When you’ve had as many affiliations as the High Desert Mavericks have had over the years, they are bound to have connections with players from a multitude of organizations.
Since moving from Riverside in 1991, the Mavericks have had seven different affiliations, and are about to embark on their eighth, when the Texas Rangers come to town for 2015. And that doesn’t include the two years they were a co-op team in 1994-95 and had players from several organizations on their squad.
The California League is for players early on in their career path and that’s how two of this year’s World Series opponents: San Francisco Giants manager Bruce Bochy and Kansas City Royals slugger Billy Butler ended up there.
But Bochy was there in 1991, as a manager for the San Diego Padres’ affiliate trying to work his way up. He had a successful career as a player, but was just starting out as a manager.
It was actually his second season in the league, having managed the predecessor to the Mavericks, the Riverside Red Wave to a 64-78 record in 1990. In 1991, he was back, led the Mavericks to a decent but not overwhelming 73-63 record, then led them to an impressive playoff run (sound familiar?), by beating Mike Piazza, Pedro Martinez and the Bakersfield Dodgers (85-51) amnd then beating the Stockton Ports in the finals, who had beaten 92-44 San Jose in the semifinals.
I covered that team. It was my first real beat and I loved it. Bochy was patient with me (I was still in college and didn’t really understand how the minor leagues worked). While I was aware of how good Bochy was, most of my focus was on the rest of the team. But while Matt Mieske, Jay Gainer and J.D. Noland will be remembered by fans of the ’91 Mavs, they aren’t remembered for their careers. As it turned out, Bochy was the best prospect on that team.
Billy Butler was with the Mavericks in 2005, in their first season of a two-season affiliation with the Royals. Butler was a young 19-year-old kid with a ton of power (25 home runs in 379 at-bats), but no position to play. They tried him at third base, but that didn’t last long. He made 18 errors in 41 games at third, including four in one game that I witnessed personally. Shortly thereafter, they moved him to left field, where he could hit, but still couldn’t field: Among players with at least 18 games played in the outfield, he was last with a .932 fielding percentage. But he could still hit, and he had a decent eye, with 42 walks in 92 games and a .348 batting average his OPS of 1.054. As it turned out, his power was not High Desert-created. It was legit. And like Bochy, he was the biggest prospect on the team.
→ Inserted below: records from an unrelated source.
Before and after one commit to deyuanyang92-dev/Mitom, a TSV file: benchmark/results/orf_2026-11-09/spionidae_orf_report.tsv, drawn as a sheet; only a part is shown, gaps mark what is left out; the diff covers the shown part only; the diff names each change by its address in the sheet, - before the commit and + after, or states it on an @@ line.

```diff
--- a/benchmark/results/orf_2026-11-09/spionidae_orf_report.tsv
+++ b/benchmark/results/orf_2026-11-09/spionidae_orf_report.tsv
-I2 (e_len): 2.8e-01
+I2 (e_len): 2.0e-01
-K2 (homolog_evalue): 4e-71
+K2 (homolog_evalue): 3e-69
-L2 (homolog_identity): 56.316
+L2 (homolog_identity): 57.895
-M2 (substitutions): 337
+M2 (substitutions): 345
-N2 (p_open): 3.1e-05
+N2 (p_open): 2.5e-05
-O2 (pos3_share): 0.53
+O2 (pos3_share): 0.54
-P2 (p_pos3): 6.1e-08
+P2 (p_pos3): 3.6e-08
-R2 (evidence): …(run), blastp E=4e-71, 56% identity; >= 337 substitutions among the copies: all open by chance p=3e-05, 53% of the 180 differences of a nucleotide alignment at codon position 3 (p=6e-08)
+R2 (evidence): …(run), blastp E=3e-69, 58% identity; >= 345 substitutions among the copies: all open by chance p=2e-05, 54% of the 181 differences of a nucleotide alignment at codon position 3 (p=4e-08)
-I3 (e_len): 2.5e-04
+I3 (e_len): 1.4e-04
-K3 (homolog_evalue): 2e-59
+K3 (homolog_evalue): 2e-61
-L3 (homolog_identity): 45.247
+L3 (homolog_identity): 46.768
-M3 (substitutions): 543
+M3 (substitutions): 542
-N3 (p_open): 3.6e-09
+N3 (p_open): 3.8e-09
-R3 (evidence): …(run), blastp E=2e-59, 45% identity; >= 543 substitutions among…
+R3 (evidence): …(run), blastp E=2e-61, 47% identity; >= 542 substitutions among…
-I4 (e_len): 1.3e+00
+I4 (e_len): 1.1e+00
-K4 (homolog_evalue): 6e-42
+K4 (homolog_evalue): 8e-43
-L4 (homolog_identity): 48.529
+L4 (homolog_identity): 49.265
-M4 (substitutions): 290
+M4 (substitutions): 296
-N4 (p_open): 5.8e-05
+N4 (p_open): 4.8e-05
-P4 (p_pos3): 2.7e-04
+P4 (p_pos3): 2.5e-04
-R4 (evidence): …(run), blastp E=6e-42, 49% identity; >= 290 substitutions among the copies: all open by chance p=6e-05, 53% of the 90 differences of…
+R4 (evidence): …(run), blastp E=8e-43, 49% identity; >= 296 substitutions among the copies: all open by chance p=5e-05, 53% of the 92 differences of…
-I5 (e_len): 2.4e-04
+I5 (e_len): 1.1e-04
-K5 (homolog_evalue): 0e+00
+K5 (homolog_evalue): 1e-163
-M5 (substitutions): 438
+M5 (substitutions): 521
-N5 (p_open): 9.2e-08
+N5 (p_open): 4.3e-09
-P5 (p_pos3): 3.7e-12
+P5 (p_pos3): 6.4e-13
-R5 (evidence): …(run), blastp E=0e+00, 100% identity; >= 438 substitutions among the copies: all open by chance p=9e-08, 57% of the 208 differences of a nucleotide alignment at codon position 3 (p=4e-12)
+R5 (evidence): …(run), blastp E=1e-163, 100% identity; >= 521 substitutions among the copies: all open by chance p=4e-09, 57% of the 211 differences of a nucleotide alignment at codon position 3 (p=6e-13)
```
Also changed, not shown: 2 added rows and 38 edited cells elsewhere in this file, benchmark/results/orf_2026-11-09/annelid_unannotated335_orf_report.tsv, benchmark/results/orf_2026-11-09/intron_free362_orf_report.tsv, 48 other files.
Now they’re facing each other. The 6-4, 245-pound Bochy and the 6-2, 225-pound Butler. Opponents in the World Series. Forever connected by Adelanto.